Items from a dataset:
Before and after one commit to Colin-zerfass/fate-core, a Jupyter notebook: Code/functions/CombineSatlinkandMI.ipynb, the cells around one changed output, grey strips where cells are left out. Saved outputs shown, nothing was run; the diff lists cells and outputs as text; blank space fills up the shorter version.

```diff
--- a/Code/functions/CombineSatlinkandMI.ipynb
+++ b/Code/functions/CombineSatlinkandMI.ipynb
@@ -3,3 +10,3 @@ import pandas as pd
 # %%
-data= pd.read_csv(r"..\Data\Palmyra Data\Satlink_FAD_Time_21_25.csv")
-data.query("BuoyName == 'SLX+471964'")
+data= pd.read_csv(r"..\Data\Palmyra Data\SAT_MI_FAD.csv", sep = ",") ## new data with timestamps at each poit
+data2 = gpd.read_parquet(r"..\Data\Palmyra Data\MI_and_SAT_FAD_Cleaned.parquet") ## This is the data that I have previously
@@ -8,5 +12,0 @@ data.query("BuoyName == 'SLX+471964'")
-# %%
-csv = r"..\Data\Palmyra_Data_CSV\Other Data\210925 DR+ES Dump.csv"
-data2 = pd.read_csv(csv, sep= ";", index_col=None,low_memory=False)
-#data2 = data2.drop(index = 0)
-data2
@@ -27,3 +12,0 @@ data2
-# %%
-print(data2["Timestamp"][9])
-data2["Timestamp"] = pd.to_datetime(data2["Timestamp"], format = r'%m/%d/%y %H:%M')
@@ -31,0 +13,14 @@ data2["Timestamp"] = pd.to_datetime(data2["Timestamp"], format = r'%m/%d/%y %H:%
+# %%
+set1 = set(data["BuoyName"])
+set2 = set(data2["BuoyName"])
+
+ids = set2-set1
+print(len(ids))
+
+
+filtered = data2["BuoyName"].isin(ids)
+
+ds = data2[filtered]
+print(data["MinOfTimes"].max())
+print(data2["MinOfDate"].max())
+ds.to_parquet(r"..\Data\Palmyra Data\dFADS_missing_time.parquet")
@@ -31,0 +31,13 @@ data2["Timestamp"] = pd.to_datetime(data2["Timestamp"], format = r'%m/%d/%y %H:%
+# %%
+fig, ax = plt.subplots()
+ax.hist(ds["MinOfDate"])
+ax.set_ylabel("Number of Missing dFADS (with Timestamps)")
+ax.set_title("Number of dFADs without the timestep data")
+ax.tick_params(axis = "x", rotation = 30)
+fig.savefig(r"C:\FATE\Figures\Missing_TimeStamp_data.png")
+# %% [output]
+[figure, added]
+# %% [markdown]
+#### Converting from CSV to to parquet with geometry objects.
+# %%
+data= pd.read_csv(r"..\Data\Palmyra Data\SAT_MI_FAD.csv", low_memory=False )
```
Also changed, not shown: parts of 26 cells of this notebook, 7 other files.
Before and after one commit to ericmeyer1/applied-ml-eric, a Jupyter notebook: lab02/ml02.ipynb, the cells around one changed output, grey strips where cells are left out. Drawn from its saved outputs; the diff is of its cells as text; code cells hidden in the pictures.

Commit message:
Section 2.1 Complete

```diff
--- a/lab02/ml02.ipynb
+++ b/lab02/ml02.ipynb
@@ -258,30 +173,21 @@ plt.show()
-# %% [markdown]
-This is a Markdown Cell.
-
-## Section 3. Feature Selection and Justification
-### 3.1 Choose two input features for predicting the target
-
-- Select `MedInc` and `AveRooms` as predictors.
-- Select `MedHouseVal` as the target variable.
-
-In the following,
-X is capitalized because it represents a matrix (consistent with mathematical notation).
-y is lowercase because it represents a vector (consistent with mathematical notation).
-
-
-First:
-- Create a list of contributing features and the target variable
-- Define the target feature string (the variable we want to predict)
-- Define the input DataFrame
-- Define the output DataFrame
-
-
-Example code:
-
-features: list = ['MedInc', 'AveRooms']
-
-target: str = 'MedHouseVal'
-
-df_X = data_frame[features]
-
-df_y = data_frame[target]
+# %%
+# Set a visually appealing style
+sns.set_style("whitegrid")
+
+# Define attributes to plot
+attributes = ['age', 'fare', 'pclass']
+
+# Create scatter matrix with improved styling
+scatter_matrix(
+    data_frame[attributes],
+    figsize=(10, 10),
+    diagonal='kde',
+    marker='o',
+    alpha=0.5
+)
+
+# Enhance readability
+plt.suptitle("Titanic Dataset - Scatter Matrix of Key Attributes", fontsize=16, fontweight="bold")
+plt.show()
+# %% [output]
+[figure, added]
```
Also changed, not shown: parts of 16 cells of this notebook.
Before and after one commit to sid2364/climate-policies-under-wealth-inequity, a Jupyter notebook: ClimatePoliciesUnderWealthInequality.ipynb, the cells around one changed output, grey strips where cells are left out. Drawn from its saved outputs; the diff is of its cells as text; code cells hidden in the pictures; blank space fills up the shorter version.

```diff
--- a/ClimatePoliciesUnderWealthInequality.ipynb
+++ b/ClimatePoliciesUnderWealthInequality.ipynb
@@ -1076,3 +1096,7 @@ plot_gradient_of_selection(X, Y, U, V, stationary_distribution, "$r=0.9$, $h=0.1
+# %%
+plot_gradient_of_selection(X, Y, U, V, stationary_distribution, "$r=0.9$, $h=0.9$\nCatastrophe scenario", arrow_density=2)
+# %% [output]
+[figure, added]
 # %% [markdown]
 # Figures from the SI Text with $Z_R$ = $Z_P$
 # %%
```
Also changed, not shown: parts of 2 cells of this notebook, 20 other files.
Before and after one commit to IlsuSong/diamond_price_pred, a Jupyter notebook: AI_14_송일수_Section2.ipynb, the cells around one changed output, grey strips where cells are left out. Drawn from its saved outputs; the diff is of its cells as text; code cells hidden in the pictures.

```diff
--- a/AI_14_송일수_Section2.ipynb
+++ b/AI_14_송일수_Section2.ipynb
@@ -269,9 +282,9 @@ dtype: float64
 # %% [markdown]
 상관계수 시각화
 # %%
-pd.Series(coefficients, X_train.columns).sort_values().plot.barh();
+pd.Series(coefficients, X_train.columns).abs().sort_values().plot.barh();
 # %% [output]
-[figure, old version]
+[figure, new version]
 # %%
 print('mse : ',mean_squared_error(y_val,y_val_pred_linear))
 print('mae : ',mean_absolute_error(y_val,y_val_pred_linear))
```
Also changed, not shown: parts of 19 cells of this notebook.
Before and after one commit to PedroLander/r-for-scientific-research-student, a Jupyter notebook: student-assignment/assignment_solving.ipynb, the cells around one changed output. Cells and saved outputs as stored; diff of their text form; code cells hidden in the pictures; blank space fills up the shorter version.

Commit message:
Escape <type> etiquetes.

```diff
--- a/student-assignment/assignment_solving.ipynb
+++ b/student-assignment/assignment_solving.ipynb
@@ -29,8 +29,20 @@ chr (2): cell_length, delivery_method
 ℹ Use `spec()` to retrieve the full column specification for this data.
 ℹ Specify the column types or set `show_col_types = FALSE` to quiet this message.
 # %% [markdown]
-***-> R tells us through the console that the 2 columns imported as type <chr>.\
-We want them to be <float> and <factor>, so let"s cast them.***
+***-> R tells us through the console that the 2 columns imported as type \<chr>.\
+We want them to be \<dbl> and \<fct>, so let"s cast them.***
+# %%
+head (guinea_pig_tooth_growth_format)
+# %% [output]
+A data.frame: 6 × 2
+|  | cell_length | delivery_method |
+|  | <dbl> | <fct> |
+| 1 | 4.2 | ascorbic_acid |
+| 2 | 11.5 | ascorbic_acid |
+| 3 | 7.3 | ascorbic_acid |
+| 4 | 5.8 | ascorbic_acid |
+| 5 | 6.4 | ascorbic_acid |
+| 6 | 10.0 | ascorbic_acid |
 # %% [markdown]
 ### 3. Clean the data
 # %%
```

#### What you need to do:
Look over the entries for "around", then copy every line that includes that string.

#### Answer area:
Before and after one commit to Colin-zerfass/fate-core, a Jupyter notebook: Code/functions/CombineSatlinkandMI.ipynb, the cells around one changed output, grey strips where cells are left out. Saved outputs shown, nothing was run; the diff lists cells and outputs as text; blank space fills up the shorter version.
Before and after one commit to ericmeyer1/applied-ml-eric, a Jupyter notebook: lab02/ml02.ipynb, the cells around one changed output, grey strips where cells are left out. Drawn from its saved outputs; the diff is of its cells as text; code cells hidden in the pictures.
Before and after one commit to sid2364/climate-policies-under-wealth-inequity, a Jupyter notebook: ClimatePoliciesUnderWealthInequality.ipynb, the cells around one changed output, grey strips where cells are left out. Drawn from its saved outputs; the diff is of its cells as text; code cells hidden in the pictures; blank space fills up the shorter version.
Before and after one commit to IlsuSong/diamond_price_pred, a Jupyter notebook: AI_14_송일수_Section2.ipynb, the cells around one changed output, grey strips where cells are left out. Drawn from its saved outputs; the diff is of its cells as text; code cells hidden in the pictures.
Before and after one commit to PedroLander/r-for-scientific-research-student, a Jupyter notebook: student-assignment/assignment_solving.ipynb, the cells around one changed output. Cells and saved outputs as stored; diff of their text form; code cells hidden in the pictures; blank space fills up the shorter version.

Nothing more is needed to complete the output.